"We have shared the incommunicable experience of war. We have felt, we still feel, the passion of life to its top. In our youths our hearts were touched with fire."I can see how "war" would be an incommunicable experience. Every story I've heard and read from the mouths and pens of veterans cannot exactingly put across what they did, what they saw and what they've lived with since. That makes sense to me . . . regarding war.
What makes much less sense to me is when people fail to communicate the simple, the everyday, the routine, the things that would make life just a tad easier for someone, or everyone, else. Many try to blame technology and others' incompetence, but I prefer to put it all on the individual. For the health of those who communicate, and do it well, perhaps what my friend said, "We need to teach you to be more Brooklyn", might be better for the mind then trying to continually strike a delicate balance.
E-mailing, the once mighty new form of communication, has become the bane of many an employee's existence. Rather than communicating the summation of a lot of data at a fast speed and in an Inbox, professional e-mail has turned into texting for the modern supervisor. We might like to think Blackberries are better and more professional then a 16 girls cell phone, because "I'm conducting business here, not texting about movies and boys". But really, what's the difference?

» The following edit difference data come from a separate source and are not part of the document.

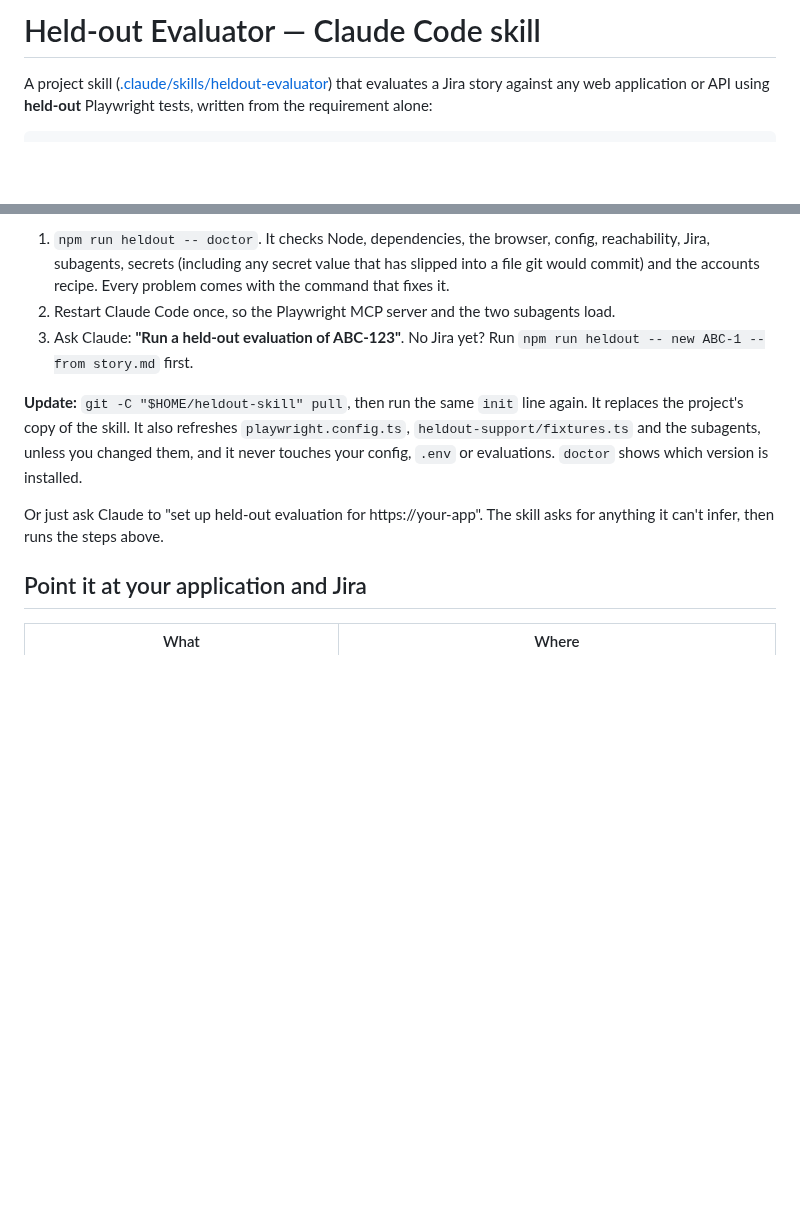
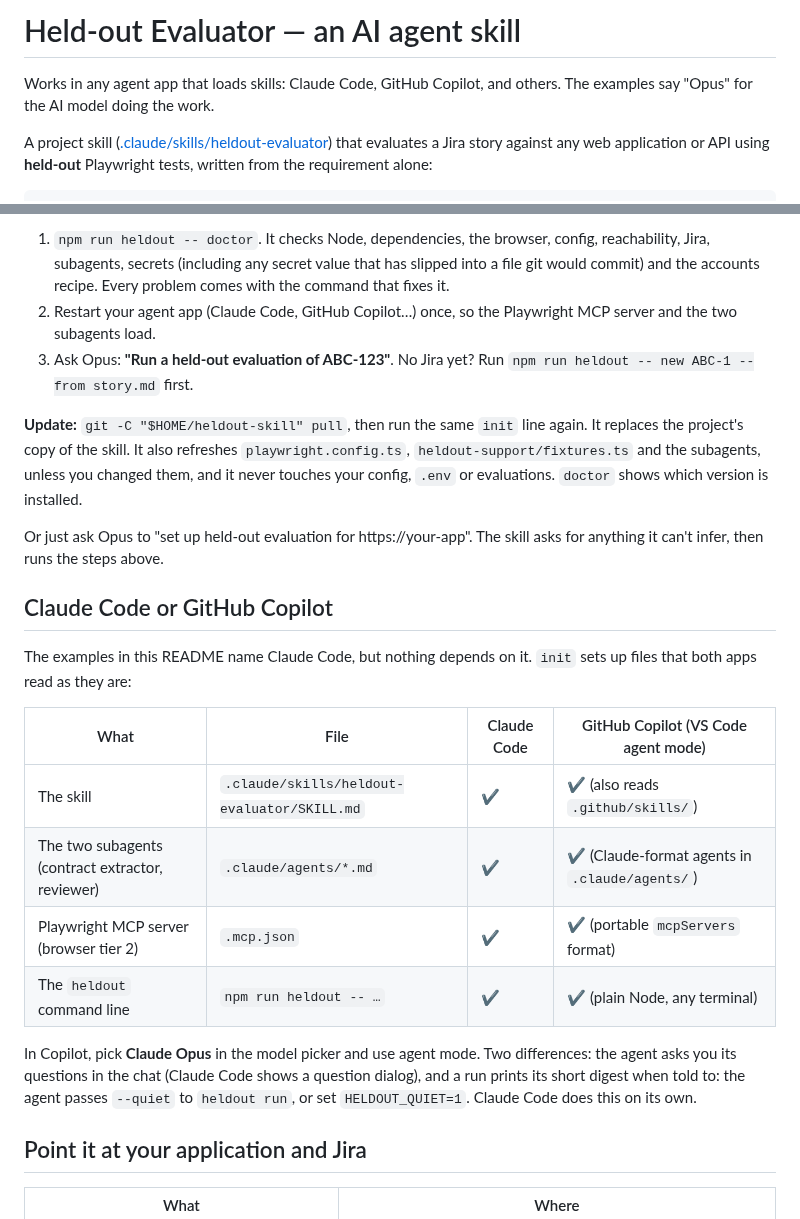
Before and after one commit to jptaba/hldout-skill, a Markdown page: README.md, 2 parts joined by grey strips. Drawn GitHub-style; blank space fills up the shorter version.

```diff
--- a/README.md
+++ b/README.md
@@ -1,4 +1,7 @@
-# Held-out Evaluator — Claude Code skill
+# Held-out Evaluator — an AI agent skill
+
+Works in any agent app that loads skills: Claude Code, GitHub Copilot, and others. The examples say "Opus" for the AI
+model doing the work.
 
 A project skill ([.claude/skills/heldout-evaluator](.claude/skills/heldout-evaluator/SKILL.md)) that
 evaluates a Jira story against any web application or API using **held-out** Playwright tests,
@@ -45,15 +48,31 @@ when the remote is GitHub). Then:
 1. `npm run heldout -- doctor`. It checks Node, dependencies, the browser, config, reachability, Jira, subagents,
    secrets (including any secret value that has slipped into a file git would commit) and the accounts recipe. Every
    problem comes with the command that fixes it.
-2. Restart Claude Code once, so the Playwright MCP server and the two subagents load.
-3. Ask Claude: **"Run a held-out evaluation of ABC-123"**. No Jira yet? Run `npm run heldout -- new ABC-1 --from story.md` first.
+2. Restart your agent app (Claude Code, GitHub Copilot…) once, so the Playwright MCP server and the two subagents load.
+3. Ask Opus: **"Run a held-out evaluation of ABC-123"**. No Jira yet? Run `npm run heldout -- new ABC-1 --from story.md` first.
 
 **Update:** `git -C "$HOME/heldout-skill" pull`, then run the same `init` line again. It replaces the project's copy of
 the skill. It also refreshes `playwright.config.ts`, `heldout-support/fixtures.ts` and the subagents, unless you changed
 them, and it never touches your config, `.env` or evaluations. `doctor` shows which version is installed.
 
-Or just ask Claude to "set up held-out evaluation for https://your-app". The skill asks for anything it can't infer,
+Or just ask Opus to "set up held-out evaluation for https://your-app". The skill asks for anything it can't infer,
 then runs the steps above.
+
+## Claude Code or GitHub Copilot
+
+The examples in this README name Claude Code, but nothing depends on it. `init` sets up files that both apps read as
+they are:
+
+| What | File | Claude Code | GitHub Copilot (VS Code agent mode) |
+| --- | --- | --- | --- |
+| The skill | `.claude/skills/heldout-evaluator/SKILL.md` | ✔ | ✔ (also reads `.github/skills/`) |
+| The two subagents (contract extractor, reviewer) | `.claude/agents/*.md` | ✔ | ✔ (Claude-format agents in `.claude/agents/`) |
+| Playwright MCP server (browser tier 2) | `.mcp.json` | ✔ | ✔ (portable `mcpServers` format) |
+| The `heldout` command line | `npm run heldout -- …` | ✔ | ✔ (plain Node, any terminal) |
+
+In Copilot, pick **Claude Opus** in the model picker and use agent mode. Two differences: the agent asks you its
+questions in the chat (Claude Code shows a question dialog), and a run prints its short digest when told to: the agent
+passes `--quiet` to `heldout run`, or set `HELDOUT_QUIET=1`. Claude Code does this on its own.
 
 ## Point it at your application and Jira
 
```
Also changed, not shown: demo/EVALUATOR-TEST-REPORT.md (+2 -2 lines), docs/media/onboarding.gif, 14 other files.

If the success of innovation in communication has to be measured by anything, I'm going with the dehumanization of humans connecting with humans. :) :( :\ ttyl